Kirsten asked Chloe why she chose to make her protagonist a 26-year-old. Chloe shared she is baffled by her 26-year old self, by the time she wasted, and how she lived her life. Erin was a way of teasing that out, of "making peace with who I was and becoming a better person". And why swimming? Chloe used to be a competitive swimmer and again it seemed a good activity to give her characters to do together. Swimming also spoke to the personalities of the women - it is a fulfilling, pleasurable pursuit, but also an ultimately individual one - "like writing a novel". The women can be "selfish and thoughtless" and in swimming you are "by yourself, in your own head".
Next Kirsten tried to flesh out the central characters in the Tally Stick a little more. Both have such different approaches to their situation and their new life- Katherine adapting to the labor and liking the routine and stunning environment of the West Coast forest, while Maurice stays bitter, pretending to hate even the aspects he enjoys, and rejecting any acts of kindness. Katherine is very much the central figure in the story, and the person who changes most over the course of the novel. Carl acknowledges there is a colonialist theme there, echoes of those who came from England to New Zealand:
"They became shaped by the land, adapting to the harshness of the landscape".
Aunt Susan is also an important figure in the story but Carl admits she emerged initially to stop the story from being "too famous five-sy." He remembered mention of there being something in the car from her at the time of the crash and so "followed the thread to modern day", creating a new 'jigsaw like structure' to the novel. Her life too becomes forever changed by the crash.
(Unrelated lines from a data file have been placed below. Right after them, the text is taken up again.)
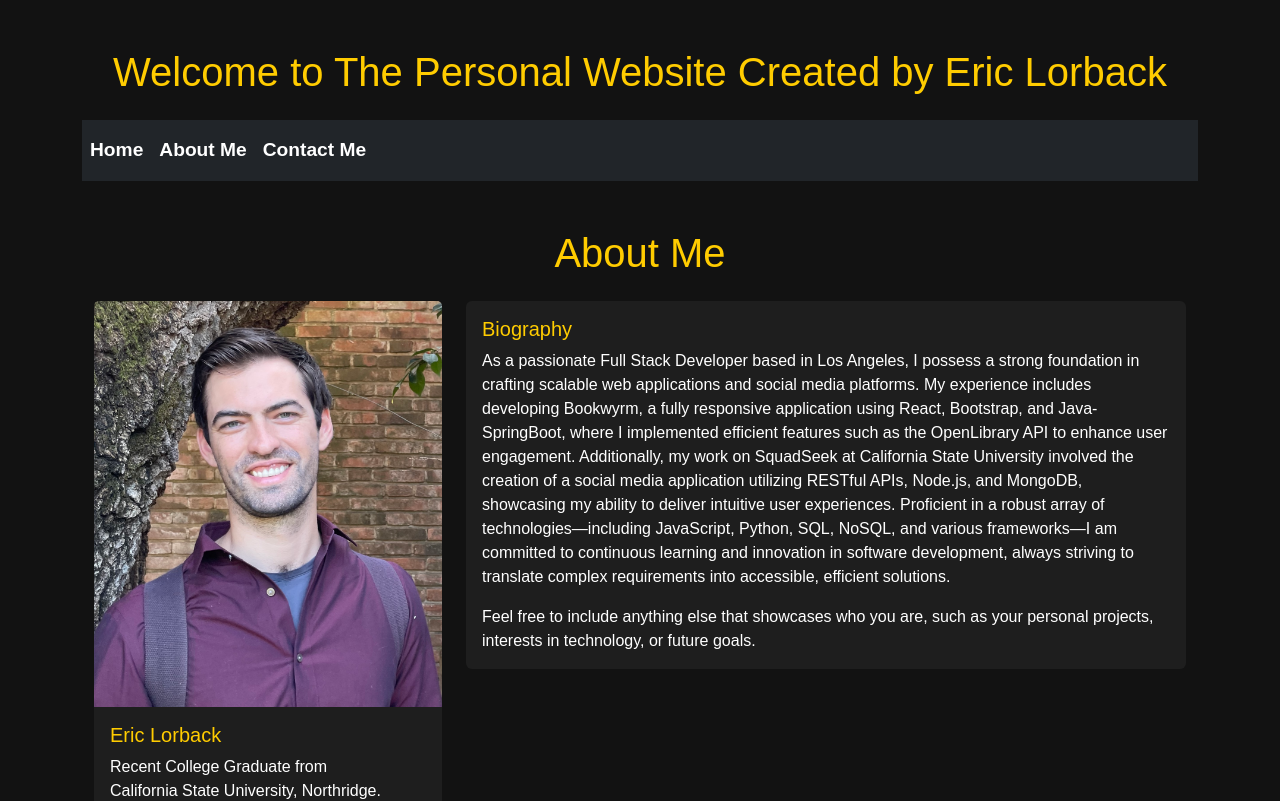
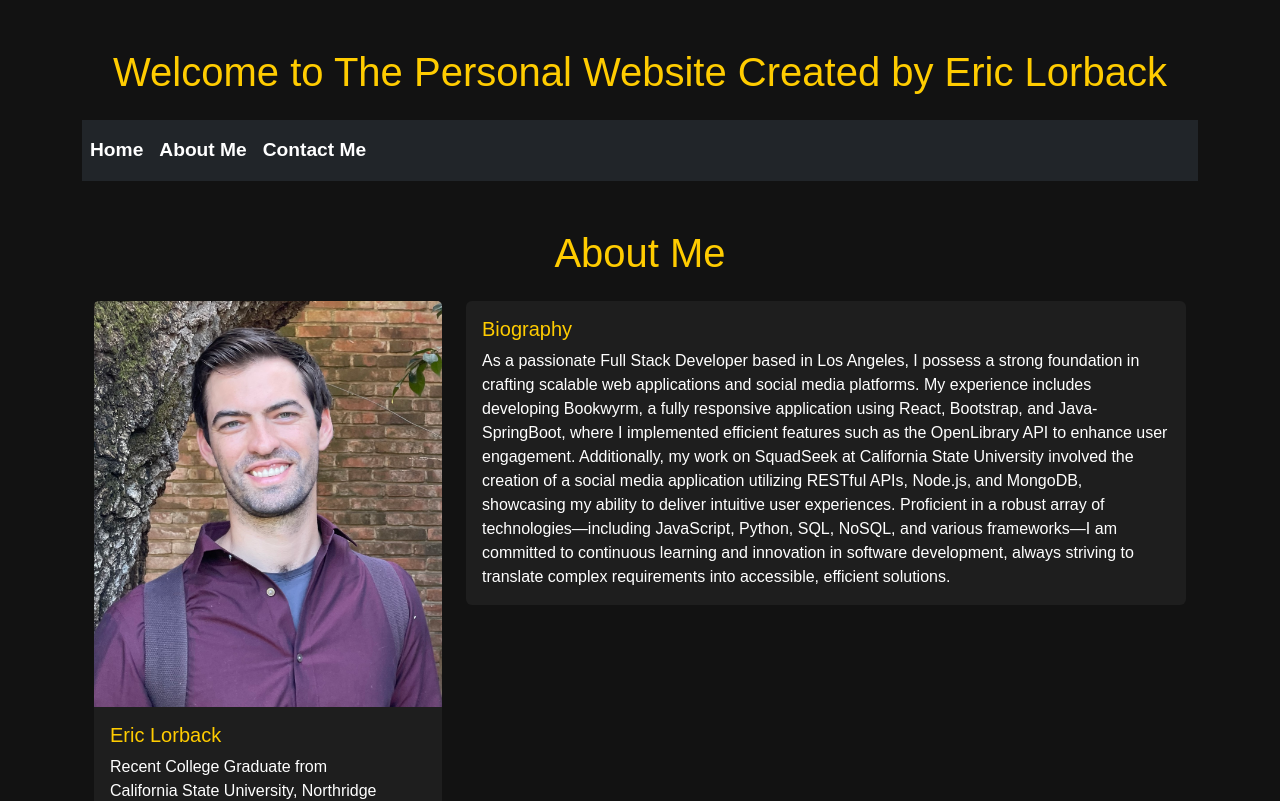
Before and after one commit to elorback/elorback, a React (Create React App) app in the folder personal-website/: page /about in a window 1280 px wide. Shown: the top 801 px of the page. Built offline with nearby package versions, Linux system fonts and the light colour scheme.

Commit message:
updated some of the about section

```diff
--- a/personal-website/src/components/About.js
+++ b/personal-website/src/components/About.js
@@ -14,9 +14,10 @@ export default function About() {
             <Card.Body>
               <Card.Title>Eric Lorback</Card.Title>
               <Card.Text>
-                Recent College Graduate from <br />California State University, Northridge.
+                Recent College Graduate from <br />California State University, Northridge
                 <br />
                 Certifications:
+                <br />
                 <br />
                 Responsive Web Design - Sept 4, 2024<br />
                 Front End Framework Libraries - Sept 20, 2024
@@ -31,9 +32,6 @@ export default function About() {
               <Card.Text>
                 As a passionate Full Stack Developer based in Los Angeles, I possess a strong foundation in crafting scalable web applications and social media platforms. My experience includes developing Bookwyrm, a fully responsive application using React, Bootstrap, and Java-SpringBoot, where I implemented efficient features such as the OpenLibrary API to enhance user engagement. Additionally, my work on SquadSeek at California State University involved the creation of a social media application utilizing RESTful APIs, Node.js, and MongoDB, showcasing my ability to deliver intuitive user experiences. Proficient in a robust array of technologies—including JavaScript, Python, SQL, NoSQL, and various frameworks—I am committed to continuous learning and innovation in software development, always striving to translate complex requirements into accessible, efficient solutions.
               </Card.Text>
-              <Card.Text>
-                Feel free to include anything else that showcases who you are, such as your personal projects, interests in technology, or future goals.
-              </Card.Text>
             </Card.Body>
           </Card>
         </Col>
```
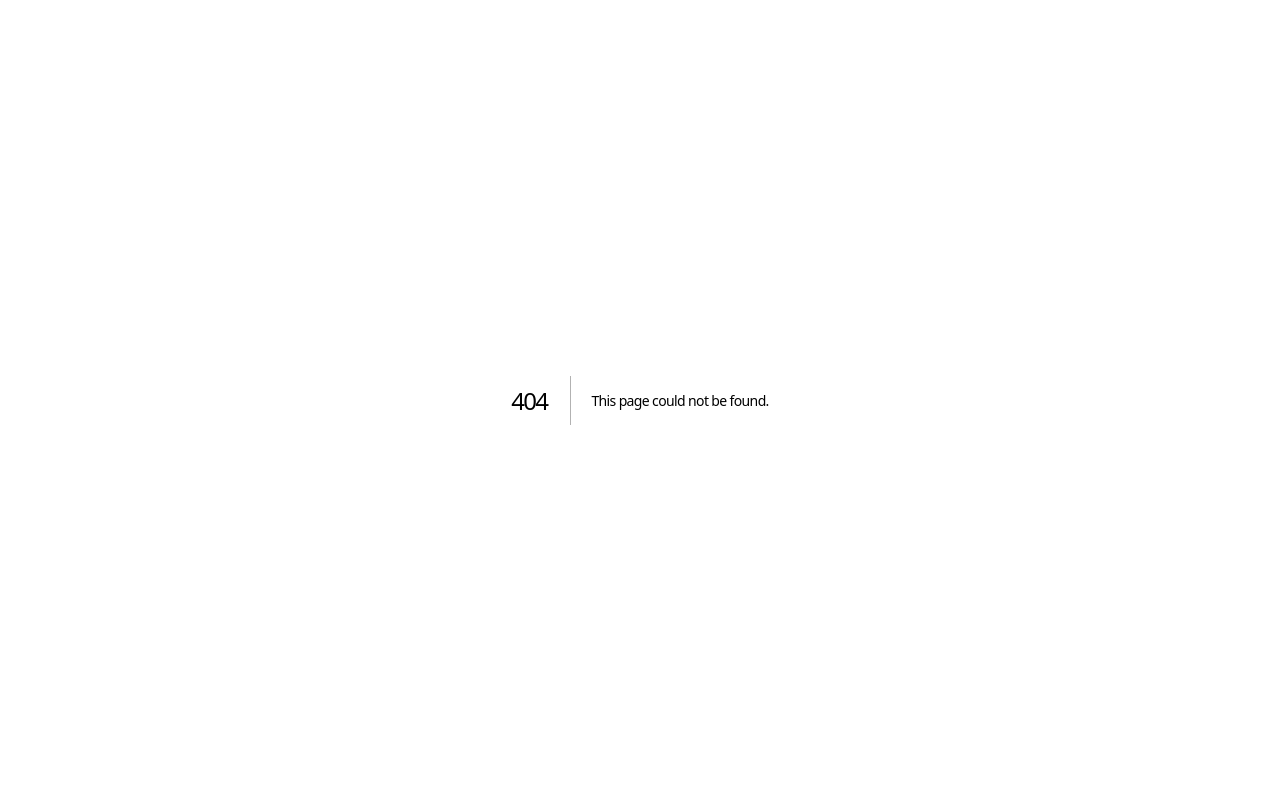
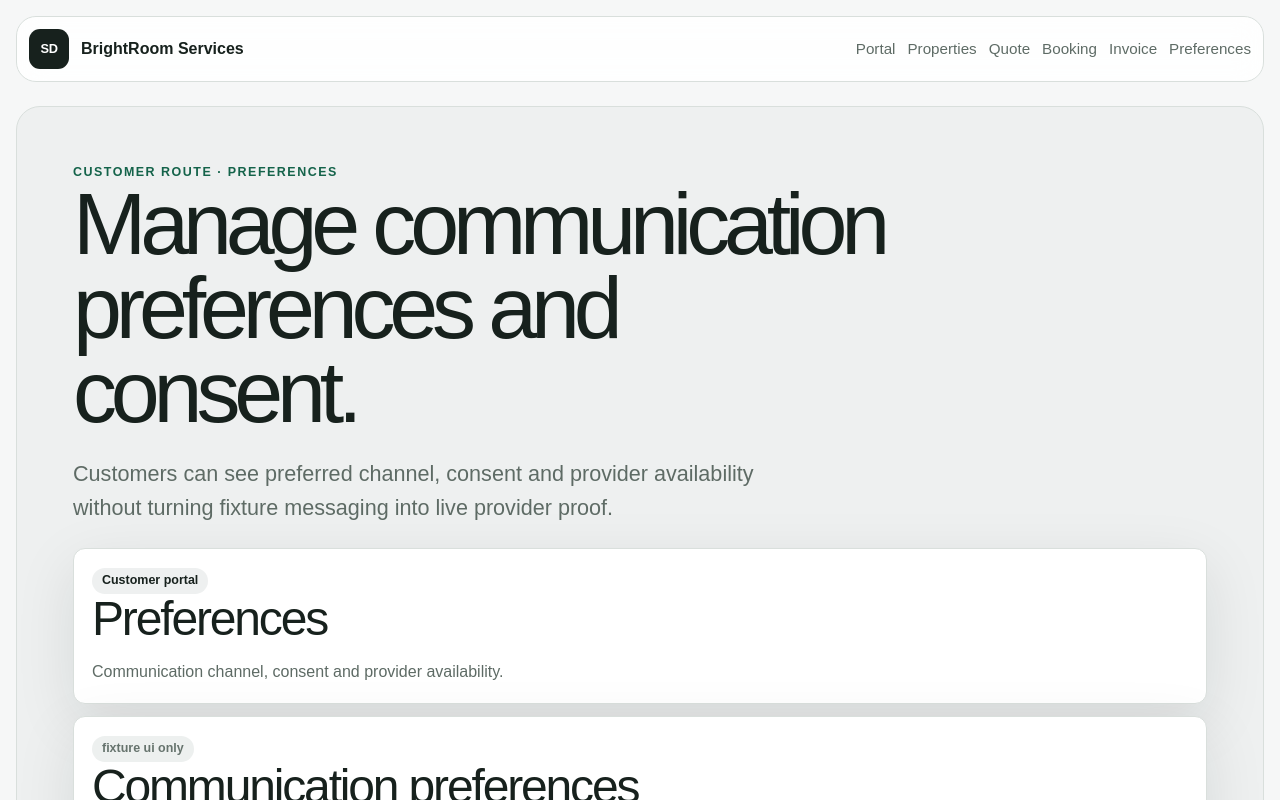
Before and after one commit to SaamVR/ServiceDesk, a Next.js app: page /portal/preferences in a window 1280 px wide. Before the commit this address had no page. Shown: the top 800 px of the page. Built offline with nearby package versions, Linux system fonts and the light colour scheme.

Commit message:
feat(portal): add communication preferences route

```diff
--- /dev/null
+++ b/src/app/portal/preferences/page.tsx
@@ -0,0 +1,13 @@
+import { OperationalRoute } from "@/features/operations/OperationalRoute";
+
+export default function PortalPreferencesPage() {
+  return (
+    <OperationalRoute
+      surface="customer"
+      customerModule="preferences"
+      resourceLabel="preferences"
+      title="Manage communication preferences and consent."
+      description="Customers can see preferred channel, consent and provider availability without turning fixture messaging into live provider proof."
+    />
+  );
+}
```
Did either of the writers consciously go into their novels with the theme of family? Carl said the theme became stronger and stronger as the story went on- so much so that he found it important enough to include a definition of both family and a tally stick in the book. However, while family is an important theme, he added:
"I don't think the characters reach any conclusions, leaving it to the reader to decide whether or not this was a family".
He conceded that Maurice was certainly used as little more than labor, but Catherine and Martha seem to come close to a mother/daughter relationship.
As to Chloe, she wanted to observe how families become integrated in the roles they play, noting the lazy way we interact with each other- "you don't stop to look at the person in front of you, how we might have changed". In 'The Swimmers' she wanted to see "how the events of the last five days might shake things up". One of her favourite scenes in the novel is between Erin and her aunt - a moment when Wynn tells Erin something embarrassing about herself and, instead of mocking her as she would have in the past, Erin is moved by her willingness to be vulnerable in front of her.
Chloe and Carl ended the session with some excellent replies to audience questions, mostly around the craft of writing. To the question we all wonder "How do you write a novel?" Chloe advised doing a little each day, and compared the act of writing to going the length of a shore, pulling a raft with you and plugging holes until bit by bit, you have a good boat. "It didn't feel like anything was wasted time" she assured us. Carl seconded this, admitting he wrote his opening scene with the crash so many times then eventually moved onto the rest of the story "incrementally filling gaps". He assured us it takes a long time to get there, to get the tone and character but it does fall into place. The brilliant, suspenseful atmosphere of Carl Nixon's 'The Tally Stick' and the resonating, moving narrative of 'The Swimmers' is as inspiring an argument for writing a novel as any I can think of.
Listen: Audio recording of this session
- The Swimmers by Chloe Lane
- Books by Carl Nixon
- Books by Kirsten McDougall
- Read Moata's review of The Swimmers.